Methodists lead response in yellow fever epidemic

Artist interpretation of the yellow fever epidemic in Philadelphia in 1793. As the virus sickened thousands, a U.S. founding father turned to two Methodists for help. Print from Bettmann Archives.
By Heather Hahn
May 12, 2020 | UM News

Artist interpretation of the yellow fever epidemic in Philadelphia in 1793. As the virus sickened thousands, a U.S. founding father turned to two Methodists for help. Print from Bettmann Archives.

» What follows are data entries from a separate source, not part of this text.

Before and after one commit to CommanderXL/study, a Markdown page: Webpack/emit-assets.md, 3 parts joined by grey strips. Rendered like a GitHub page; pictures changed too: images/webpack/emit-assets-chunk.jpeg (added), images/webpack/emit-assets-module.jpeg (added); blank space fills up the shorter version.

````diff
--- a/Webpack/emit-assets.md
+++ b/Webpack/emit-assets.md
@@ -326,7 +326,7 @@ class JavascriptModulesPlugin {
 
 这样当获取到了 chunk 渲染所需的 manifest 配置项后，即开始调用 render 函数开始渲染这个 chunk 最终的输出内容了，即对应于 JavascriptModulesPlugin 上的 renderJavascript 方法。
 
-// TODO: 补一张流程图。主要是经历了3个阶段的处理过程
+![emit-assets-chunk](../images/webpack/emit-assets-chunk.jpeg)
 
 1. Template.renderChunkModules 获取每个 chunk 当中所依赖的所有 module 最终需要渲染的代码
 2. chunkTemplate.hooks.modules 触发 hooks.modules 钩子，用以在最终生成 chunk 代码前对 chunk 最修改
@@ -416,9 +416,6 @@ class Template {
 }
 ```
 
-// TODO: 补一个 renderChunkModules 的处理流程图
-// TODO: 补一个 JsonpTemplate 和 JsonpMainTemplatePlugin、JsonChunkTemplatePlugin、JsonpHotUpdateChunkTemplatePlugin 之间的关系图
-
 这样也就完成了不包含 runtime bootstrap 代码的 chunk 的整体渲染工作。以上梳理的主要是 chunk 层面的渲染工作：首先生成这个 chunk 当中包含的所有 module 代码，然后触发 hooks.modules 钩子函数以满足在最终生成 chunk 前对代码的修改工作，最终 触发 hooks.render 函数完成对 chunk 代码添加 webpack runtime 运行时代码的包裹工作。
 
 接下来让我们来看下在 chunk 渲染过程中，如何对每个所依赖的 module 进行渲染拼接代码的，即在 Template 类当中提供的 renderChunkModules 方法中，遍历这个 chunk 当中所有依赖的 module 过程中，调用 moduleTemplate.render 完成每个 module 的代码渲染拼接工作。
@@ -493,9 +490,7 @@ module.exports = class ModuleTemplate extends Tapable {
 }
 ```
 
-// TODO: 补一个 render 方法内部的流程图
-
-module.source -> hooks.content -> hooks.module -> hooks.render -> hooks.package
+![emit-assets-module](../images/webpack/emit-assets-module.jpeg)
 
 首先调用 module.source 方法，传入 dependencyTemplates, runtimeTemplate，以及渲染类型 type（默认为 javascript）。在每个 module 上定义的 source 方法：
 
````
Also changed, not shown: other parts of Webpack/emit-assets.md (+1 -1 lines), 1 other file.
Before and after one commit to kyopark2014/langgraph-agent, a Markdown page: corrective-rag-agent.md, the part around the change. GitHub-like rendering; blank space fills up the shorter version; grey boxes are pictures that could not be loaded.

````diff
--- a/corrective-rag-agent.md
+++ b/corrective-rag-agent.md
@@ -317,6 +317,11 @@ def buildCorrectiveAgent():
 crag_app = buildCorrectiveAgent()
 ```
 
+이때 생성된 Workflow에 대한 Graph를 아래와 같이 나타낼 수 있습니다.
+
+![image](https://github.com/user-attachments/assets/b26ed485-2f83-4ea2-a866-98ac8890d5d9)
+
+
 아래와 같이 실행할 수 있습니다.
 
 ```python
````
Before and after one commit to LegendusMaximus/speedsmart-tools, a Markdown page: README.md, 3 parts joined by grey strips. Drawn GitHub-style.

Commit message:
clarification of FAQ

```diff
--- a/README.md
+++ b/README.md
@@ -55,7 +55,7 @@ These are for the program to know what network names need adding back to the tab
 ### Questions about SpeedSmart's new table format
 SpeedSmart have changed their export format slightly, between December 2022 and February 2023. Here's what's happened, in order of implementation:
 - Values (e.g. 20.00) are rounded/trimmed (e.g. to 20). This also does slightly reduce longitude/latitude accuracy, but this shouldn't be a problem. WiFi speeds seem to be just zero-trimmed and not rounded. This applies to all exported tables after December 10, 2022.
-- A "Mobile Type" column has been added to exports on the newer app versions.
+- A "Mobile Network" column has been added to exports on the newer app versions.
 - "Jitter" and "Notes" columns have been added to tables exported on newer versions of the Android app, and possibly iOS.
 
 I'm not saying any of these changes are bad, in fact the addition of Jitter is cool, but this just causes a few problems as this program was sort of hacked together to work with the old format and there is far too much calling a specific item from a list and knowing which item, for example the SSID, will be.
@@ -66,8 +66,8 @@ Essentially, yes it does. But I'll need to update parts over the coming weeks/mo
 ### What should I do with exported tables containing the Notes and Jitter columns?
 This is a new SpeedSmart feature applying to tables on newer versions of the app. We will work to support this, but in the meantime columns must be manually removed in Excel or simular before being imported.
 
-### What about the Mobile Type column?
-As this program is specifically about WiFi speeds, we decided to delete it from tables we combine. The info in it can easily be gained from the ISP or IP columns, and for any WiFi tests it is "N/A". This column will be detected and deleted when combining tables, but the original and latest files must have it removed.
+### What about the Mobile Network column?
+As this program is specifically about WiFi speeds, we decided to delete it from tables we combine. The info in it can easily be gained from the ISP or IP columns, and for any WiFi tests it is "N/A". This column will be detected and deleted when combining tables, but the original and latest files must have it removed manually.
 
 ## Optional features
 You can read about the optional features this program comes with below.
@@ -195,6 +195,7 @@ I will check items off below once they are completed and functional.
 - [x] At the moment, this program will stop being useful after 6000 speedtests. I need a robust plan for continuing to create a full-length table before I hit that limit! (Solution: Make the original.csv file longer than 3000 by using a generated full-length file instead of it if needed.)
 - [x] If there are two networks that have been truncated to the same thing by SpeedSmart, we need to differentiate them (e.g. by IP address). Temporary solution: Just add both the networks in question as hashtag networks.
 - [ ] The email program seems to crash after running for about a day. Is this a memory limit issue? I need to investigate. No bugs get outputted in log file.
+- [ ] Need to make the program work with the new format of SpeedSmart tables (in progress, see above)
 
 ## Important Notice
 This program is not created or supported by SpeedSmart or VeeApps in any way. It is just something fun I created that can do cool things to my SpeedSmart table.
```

The spread of a mysterious deadly disease emptied city streets and filled hospital beds.
Many risking their lives to help were people previously overlooked or even belittled.
Sound familiar?
The year was 1793, and yellow fever was ravaging Philadelphia — then the U.S. capital and the young nation’s largest city.
On a much smaller scale, the epidemic presented similar challenges to the COVID-19 pandemic. And just like now, church leaders found new ways to respond.
Two frontline heroes who stepped up to provide care were African American Methodist leaders — Richard Allen and Absalom Jones.
The two men wrote that “it was our duty to do all the good that we could to our suffering fellow mortals.”
They were acting “true to their Methodist convictions,” the historian Anna Louise Bates recounts in the April issue of Methodist History. Her essay, “Give Glory to God before He Cause Darkness,” details how Methodists including Allen and Jones responded to Philadelphia’s yellow fever outbreaks in the late 18th century.
Both men ultimately became pioneering leaders of new U.S. denominations. But in 1793, the two were licensed Methodist lay preachers, and their city was in trouble. 
That August, the virus started sickening thousands in the bustling port city. Fear and financial hardship followed.
By the end of September, some 20,000 citizens had fled the city for safety. They included President George Washington, Secretary of State Thomas Jefferson and other U.S. government officials. The federal government basically ground to a halt.
However, most of Philadelphia’s residents remained, particularly those not affluent enough to move.
Dr. Benjamin Rush, a prominent Philadelphia physician and signer of the U.S. Declaration of Independence, declared the city had an epidemic and turned to Allen and Jones for help.

Comments

Popular Posts